--- AIM OF THE TASK ---
Where in the records does the word "size" appear? Copy each line that holds it.

** SOURCE DATA follows **

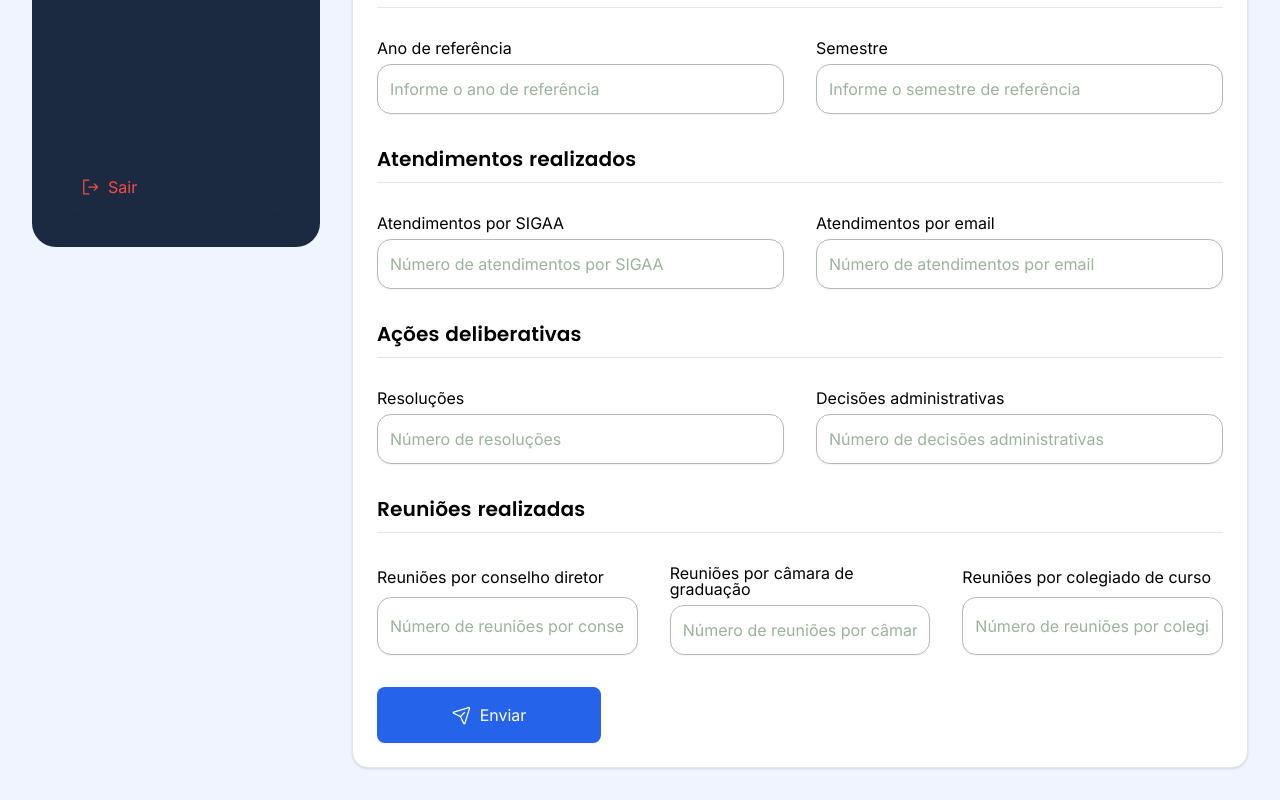
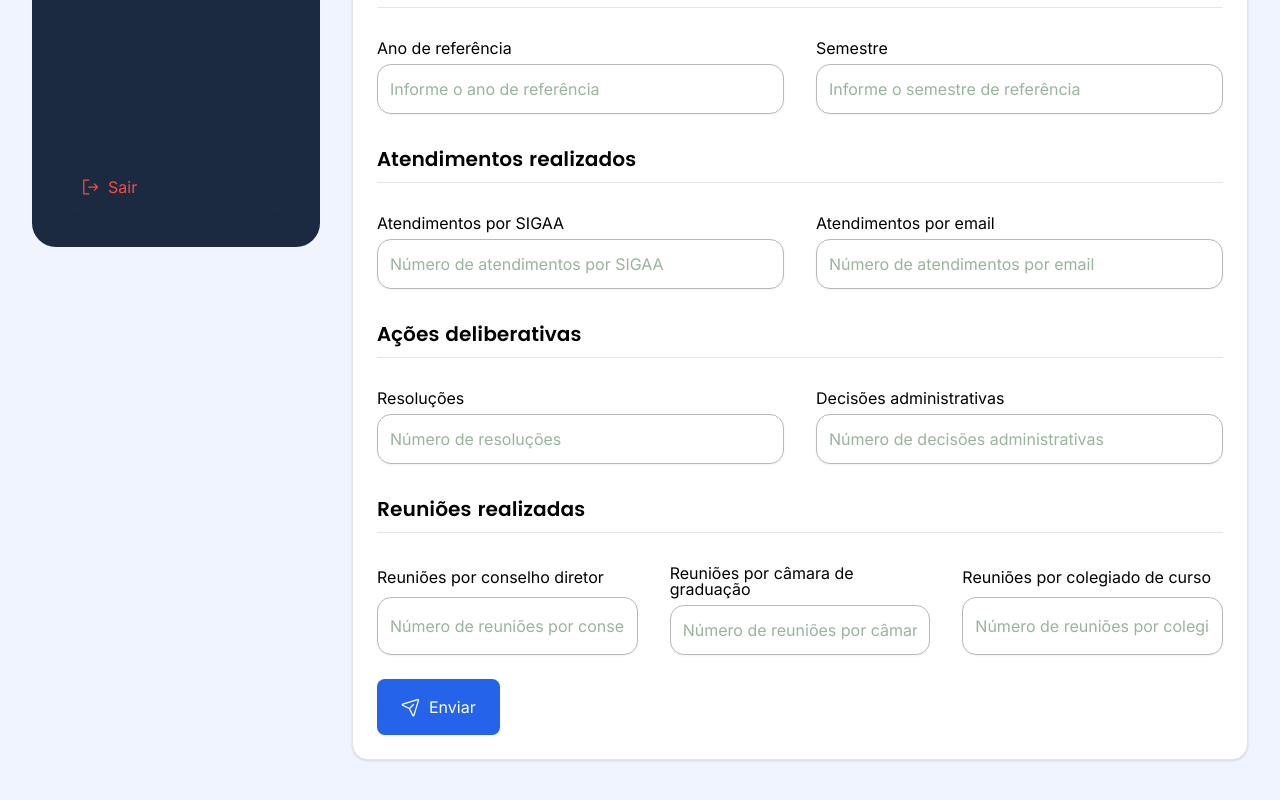
Before and after one commit to MarcosPaul0/unidash-app, a Next.js app: page /courseCoordinationIndicator/register in a window 1280 px wide. Shown: the part 521-1321 px from the top of the page. Built offline with nearby package versions, Linux system fonts and the light colour scheme.

Commit message:
feat: adiciona interface de formulário de registro de indicador da coordenação

```diff
--- a/src/app/(private)/courseCoordinationIndicator/_components/CourseCoordinationIndicatorForm/index.tsx
+++ b/src/app/(private)/courseCoordinationIndicator/_components/CourseCoordinationIndicatorForm/index.tsx
@@ -1,6 +1,7 @@
 import {
   Card,
   CardContent,
+  CardFooter,
   CardHeader,
   CardSubtitle,
   CardTitle,
@@ -9,15 +10,26 @@ import { useFormContext } from "react-hook-form";
 import { FormInput } from "@unidash/components/FormInput";
 import { Button } from "@unidash/components/Button";
 import { PaperPlaneTiltIcon } from "@phosphor-icons/react/dist/ssr";
-import { CourseCoordinationIndicatorFormProps } from "./courseCoordinationIndicatorForm.interface";
+import {
+  CourseCoordinationIndicatorFormData,
+  CourseCoordinationIndicatorFormProps,
+} from "./courseCoordinationIndicatorForm.interface";
 import { FormFile } from "@unidash/components/FormFile";
 
 export function CourseCoordinationIndicatorForm({
   title,
 }: CourseCoordinationIndicatorFormProps) {
-  const { control } = useFormContext();
+  const { control, handleSubmit } =
+    useFormContext<CourseCoordinationIndicatorFormData>();
+
+  async function sendCourseCoordinationIndicator(
+    formData: CourseCoordinationIndicatorFormData
+  ) {
+    // TODO integrar com backend
+  }
 
   return (
+    <form onSubmit={handleSubmit(sendCourseCoordinationIndicator)}>
       <Card>
         <CardHeader>
           <CardTitle>{title}</CardTitle>
@@ -106,12 +118,15 @@ export function CourseCoordinationIndicatorForm({
               label="Reuniões por colegiado de curso"
             />
           </div>
+        </CardContent>
 
-        <Button className="max-w-56" size="lg">
+        <CardFooter>
+          <Button className="max-w-56" size="lg" type="submit">
             <PaperPlaneTiltIcon />
             Enviar
           </Button>
-      </CardContent>
+        </CardFooter>
       </Card>
+    </form>
   );
 }
--- a/src/app/(private)/courseCoordinationIndicator/register/page.tsx
+++ b/src/app/(private)/courseCoordinationIndicator/register/page.tsx
@@ -12,9 +12,10 @@ import {
 } from "@unidash/components/Breadcrumb";
 import { APP_ROUTES } from "@unidash/routes/app.routes";
 import { CourseCoordinationIndicatorForm } from "../_components/CourseCoordinationIndicatorForm";
+import { CourseCoordinationIndicatorFormData } from "../_components/CourseCoordinationIndicatorForm/courseCoordinationIndicatorForm.interface";
 
 export default function RegisterCourseCoordinationIndicatorPage() {
-  const formMethods = useForm();
+  const formMethods = useForm<CourseCoordinationIndicatorFormData>();
 
   return (
     <>
```
Also changed, not shown: src/app/(private)/courseCoordinationIndicator/_components/CourseCoordinationIndicatorForm/courseCoordinationIndicatorForm.interface.ts (+14 -0 lines). Lines whose indentation alone changed are shown as unchanged.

** End of SOURCE DATA **

--- PROBLEM SOLUTION ---
-        <Button className="max-w-56" size="lg">
+          <Button className="max-w-56" size="lg" type="submit">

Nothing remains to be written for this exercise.